Top of Material for the task

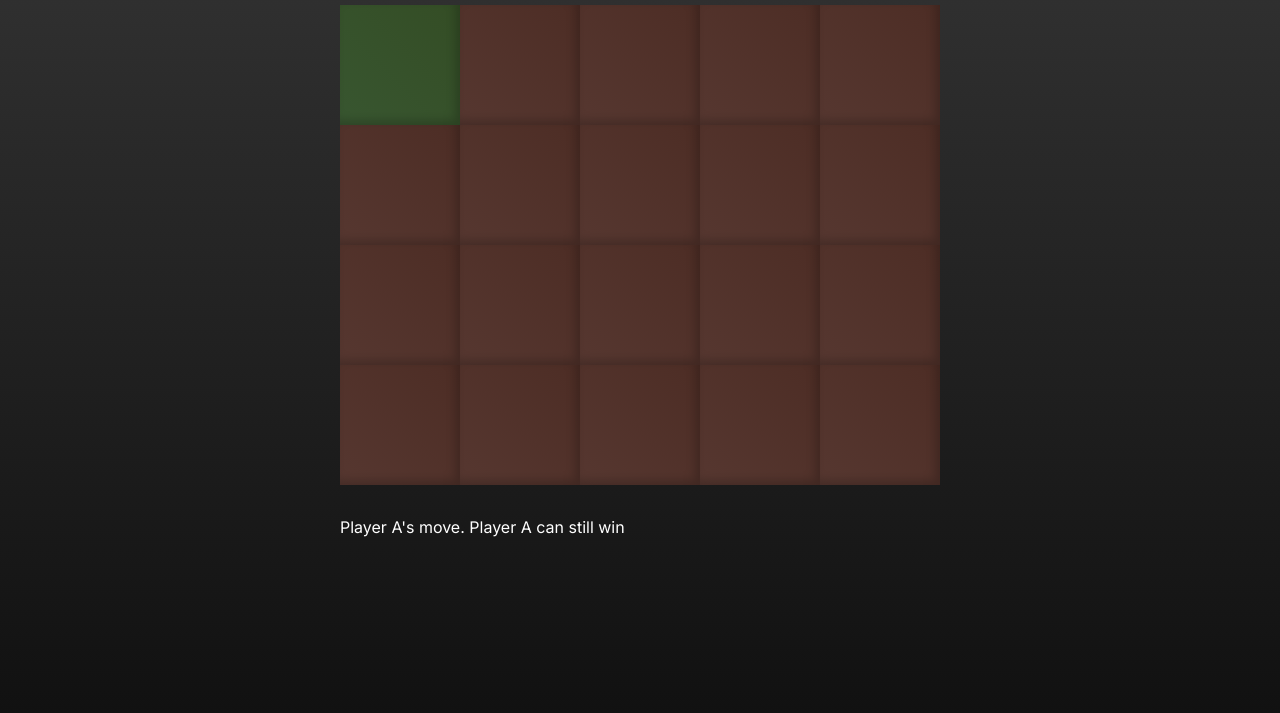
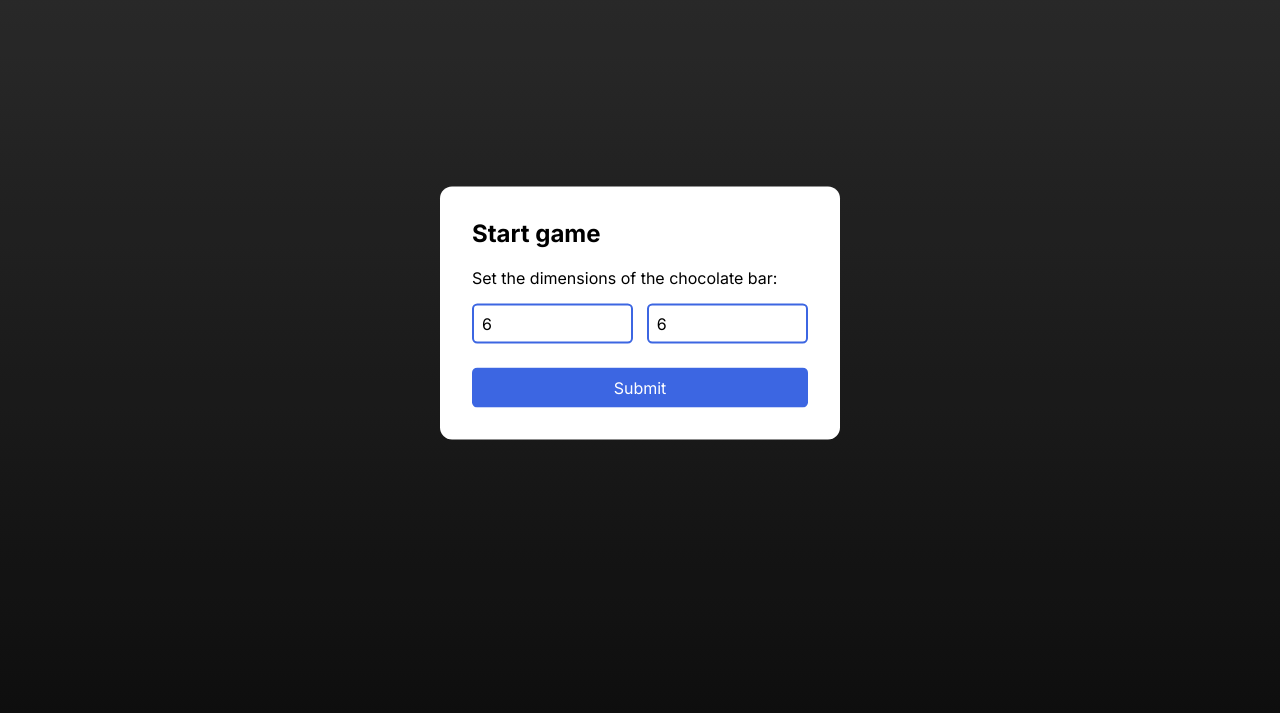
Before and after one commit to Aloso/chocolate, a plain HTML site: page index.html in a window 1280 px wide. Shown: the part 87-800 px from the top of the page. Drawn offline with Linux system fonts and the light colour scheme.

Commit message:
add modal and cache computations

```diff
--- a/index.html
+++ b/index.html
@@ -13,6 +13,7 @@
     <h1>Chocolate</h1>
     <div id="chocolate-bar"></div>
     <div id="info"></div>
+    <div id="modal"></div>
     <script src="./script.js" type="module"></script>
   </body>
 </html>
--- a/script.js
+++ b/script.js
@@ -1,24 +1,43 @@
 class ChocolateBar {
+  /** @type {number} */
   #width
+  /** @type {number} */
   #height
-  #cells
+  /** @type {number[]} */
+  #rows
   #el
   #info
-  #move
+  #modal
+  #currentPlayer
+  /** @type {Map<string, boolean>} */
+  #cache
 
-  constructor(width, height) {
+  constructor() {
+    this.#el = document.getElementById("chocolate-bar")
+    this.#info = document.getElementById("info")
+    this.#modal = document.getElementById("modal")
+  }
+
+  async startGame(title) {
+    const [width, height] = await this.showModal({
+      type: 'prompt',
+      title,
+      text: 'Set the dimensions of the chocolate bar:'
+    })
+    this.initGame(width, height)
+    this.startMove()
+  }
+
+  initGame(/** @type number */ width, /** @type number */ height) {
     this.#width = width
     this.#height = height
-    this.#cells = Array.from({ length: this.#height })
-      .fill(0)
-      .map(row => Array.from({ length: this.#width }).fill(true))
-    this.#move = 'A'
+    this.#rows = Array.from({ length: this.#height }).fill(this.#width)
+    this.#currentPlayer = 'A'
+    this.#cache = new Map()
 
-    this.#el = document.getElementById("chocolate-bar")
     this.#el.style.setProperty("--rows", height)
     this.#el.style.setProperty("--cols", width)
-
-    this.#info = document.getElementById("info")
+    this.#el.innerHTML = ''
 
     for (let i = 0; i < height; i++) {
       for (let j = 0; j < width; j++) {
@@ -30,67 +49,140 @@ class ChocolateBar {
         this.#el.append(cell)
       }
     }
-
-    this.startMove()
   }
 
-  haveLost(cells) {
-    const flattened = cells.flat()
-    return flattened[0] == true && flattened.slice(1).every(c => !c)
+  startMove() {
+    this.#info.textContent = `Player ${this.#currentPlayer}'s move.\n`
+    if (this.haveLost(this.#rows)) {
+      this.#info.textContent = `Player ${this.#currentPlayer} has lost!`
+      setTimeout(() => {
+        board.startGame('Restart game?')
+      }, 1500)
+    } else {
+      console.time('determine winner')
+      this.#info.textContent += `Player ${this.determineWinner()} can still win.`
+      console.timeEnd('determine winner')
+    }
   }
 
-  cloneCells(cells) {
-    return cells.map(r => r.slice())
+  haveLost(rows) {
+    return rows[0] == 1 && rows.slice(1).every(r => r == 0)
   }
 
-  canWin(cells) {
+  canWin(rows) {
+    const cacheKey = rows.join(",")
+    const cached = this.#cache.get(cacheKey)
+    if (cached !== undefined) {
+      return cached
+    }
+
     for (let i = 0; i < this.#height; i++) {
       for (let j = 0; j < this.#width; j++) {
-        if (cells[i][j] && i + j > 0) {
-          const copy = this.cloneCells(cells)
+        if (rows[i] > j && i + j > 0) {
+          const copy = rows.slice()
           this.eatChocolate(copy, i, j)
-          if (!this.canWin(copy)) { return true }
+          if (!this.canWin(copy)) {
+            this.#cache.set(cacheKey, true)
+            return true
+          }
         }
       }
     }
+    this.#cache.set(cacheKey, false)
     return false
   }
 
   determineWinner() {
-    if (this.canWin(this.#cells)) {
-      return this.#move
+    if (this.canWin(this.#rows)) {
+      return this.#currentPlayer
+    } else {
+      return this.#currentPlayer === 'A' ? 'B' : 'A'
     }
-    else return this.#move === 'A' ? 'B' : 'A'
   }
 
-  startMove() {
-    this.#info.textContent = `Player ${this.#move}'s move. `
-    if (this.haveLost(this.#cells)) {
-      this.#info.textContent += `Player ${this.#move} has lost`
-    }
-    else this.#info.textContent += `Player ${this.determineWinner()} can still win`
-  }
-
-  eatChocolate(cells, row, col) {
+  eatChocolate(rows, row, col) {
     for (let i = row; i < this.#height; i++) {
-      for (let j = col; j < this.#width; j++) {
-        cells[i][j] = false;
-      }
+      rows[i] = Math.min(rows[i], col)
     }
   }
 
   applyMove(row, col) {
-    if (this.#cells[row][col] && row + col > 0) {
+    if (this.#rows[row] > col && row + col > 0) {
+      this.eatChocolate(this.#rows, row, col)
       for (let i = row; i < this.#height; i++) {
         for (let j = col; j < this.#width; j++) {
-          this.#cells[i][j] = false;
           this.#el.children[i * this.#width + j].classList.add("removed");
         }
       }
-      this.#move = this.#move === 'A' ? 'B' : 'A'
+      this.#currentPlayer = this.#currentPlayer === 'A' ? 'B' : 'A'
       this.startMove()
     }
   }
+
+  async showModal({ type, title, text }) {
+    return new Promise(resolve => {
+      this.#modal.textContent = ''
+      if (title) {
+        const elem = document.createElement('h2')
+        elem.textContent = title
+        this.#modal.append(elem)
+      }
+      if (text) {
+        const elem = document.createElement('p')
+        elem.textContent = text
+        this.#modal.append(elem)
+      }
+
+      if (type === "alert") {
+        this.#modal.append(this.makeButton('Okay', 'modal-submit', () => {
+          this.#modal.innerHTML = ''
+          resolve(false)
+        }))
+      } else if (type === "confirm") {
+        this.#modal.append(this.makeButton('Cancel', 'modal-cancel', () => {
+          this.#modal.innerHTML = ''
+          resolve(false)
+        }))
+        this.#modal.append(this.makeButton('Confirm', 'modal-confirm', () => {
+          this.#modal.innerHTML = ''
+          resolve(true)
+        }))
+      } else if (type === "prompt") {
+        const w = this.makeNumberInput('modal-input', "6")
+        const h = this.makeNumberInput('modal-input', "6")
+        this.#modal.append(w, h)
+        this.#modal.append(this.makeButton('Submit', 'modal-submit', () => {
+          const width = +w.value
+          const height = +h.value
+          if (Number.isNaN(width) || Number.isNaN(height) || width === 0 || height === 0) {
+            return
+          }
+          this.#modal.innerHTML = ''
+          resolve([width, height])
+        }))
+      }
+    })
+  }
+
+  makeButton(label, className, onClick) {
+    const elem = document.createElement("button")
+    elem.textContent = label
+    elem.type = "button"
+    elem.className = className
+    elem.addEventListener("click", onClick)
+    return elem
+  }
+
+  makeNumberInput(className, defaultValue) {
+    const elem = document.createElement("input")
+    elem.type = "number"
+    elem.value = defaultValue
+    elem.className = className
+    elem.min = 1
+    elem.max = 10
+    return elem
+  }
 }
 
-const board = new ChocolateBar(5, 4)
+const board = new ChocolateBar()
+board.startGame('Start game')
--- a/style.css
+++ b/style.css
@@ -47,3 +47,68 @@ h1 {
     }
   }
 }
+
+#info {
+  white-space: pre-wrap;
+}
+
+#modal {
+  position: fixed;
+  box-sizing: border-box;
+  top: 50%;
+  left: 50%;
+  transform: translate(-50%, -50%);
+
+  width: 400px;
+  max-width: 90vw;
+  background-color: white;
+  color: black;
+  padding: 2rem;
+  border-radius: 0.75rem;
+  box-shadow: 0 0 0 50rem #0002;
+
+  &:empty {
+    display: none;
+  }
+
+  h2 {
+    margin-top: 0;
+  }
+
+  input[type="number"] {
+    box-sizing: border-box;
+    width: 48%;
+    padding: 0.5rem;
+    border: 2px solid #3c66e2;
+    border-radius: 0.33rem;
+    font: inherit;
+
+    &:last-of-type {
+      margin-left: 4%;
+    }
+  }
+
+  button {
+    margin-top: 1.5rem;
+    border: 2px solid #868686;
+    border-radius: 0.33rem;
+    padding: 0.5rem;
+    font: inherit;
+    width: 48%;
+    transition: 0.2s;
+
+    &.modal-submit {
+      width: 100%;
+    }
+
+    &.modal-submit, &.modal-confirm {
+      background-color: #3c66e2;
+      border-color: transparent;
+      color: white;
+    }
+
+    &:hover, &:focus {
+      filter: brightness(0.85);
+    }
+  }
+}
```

Bottom of Material for the task

**Exercise details**
In the records above, locate every line with the string "getElementById" and copy it.

**Exercise solution**
+    this.#el = document.getElementById("chocolate-bar")
+    this.#info = document.getElementById("info")
+    this.#modal = document.getElementById("modal")
-    this.#el = document.getElementById("chocolate-bar")
-    this.#info = document.getElementById("info")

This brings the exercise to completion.